Task statement: Scan the records for lines with the word "translate", and copy every such line.

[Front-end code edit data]
▬▬▬

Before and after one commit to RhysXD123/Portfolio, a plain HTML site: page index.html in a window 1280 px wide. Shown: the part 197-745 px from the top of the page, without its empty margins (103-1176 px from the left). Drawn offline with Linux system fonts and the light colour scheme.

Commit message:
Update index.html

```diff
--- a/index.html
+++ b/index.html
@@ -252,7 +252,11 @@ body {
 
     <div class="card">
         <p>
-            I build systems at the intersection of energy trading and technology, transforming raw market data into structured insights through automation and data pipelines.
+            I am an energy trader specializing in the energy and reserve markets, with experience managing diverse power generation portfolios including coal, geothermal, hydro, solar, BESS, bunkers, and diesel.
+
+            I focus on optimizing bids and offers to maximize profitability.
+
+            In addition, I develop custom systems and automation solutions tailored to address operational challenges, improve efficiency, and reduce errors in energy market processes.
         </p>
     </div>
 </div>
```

▬▬▬

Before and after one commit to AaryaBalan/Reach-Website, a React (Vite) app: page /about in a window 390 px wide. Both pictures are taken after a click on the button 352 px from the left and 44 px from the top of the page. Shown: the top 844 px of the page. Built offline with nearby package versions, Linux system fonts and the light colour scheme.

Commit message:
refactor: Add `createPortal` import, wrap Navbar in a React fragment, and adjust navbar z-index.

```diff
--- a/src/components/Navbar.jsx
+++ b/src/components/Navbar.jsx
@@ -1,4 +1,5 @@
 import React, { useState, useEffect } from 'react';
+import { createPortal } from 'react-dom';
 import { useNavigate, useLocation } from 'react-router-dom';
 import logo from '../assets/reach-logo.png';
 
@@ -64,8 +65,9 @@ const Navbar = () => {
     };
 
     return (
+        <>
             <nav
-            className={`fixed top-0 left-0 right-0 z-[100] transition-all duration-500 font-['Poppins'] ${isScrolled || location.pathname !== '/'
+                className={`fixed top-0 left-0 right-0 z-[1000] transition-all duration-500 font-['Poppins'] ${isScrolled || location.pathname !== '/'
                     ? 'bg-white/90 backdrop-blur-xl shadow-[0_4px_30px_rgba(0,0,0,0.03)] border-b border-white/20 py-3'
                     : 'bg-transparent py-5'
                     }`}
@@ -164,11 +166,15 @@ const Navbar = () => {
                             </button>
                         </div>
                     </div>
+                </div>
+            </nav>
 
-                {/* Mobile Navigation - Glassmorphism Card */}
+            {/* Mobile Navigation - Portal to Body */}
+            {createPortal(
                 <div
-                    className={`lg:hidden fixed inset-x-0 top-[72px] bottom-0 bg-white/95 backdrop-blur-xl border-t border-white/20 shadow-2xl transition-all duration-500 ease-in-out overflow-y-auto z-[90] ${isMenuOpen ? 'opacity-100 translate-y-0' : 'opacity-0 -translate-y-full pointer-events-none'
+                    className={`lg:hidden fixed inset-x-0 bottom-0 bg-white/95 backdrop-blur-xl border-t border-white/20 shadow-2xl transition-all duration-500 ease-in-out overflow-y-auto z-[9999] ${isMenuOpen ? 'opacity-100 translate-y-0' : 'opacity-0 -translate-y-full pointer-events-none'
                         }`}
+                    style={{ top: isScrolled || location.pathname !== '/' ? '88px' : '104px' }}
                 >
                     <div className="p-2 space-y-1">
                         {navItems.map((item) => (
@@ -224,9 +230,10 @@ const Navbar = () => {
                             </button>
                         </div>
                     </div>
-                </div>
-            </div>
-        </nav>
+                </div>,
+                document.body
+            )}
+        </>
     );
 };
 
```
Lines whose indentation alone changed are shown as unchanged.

▬▬▬

Your response:
-                    className={`lg:hidden fixed inset-x-0 top-[72px] bottom-0 bg-white/95 backdrop-blur-xl border-t border-white/20 shadow-2xl transition-all duration-500 ease-in-out overflow-y-auto z-[90] ${isMenuOpen ? 'opacity-100 translate-y-0' : 'opacity-0 -translate-y-full pointer-events-none'
+                    className={`lg:hidden fixed inset-x-0 bottom-0 bg-white/95 backdrop-blur-xl border-t border-white/20 shadow-2xl transition-all duration-500 ease-in-out overflow-y-auto z-[9999] ${isMenuOpen ? 'opacity-100 translate-y-0' : 'opacity-0 -translate-y-full pointer-events-none'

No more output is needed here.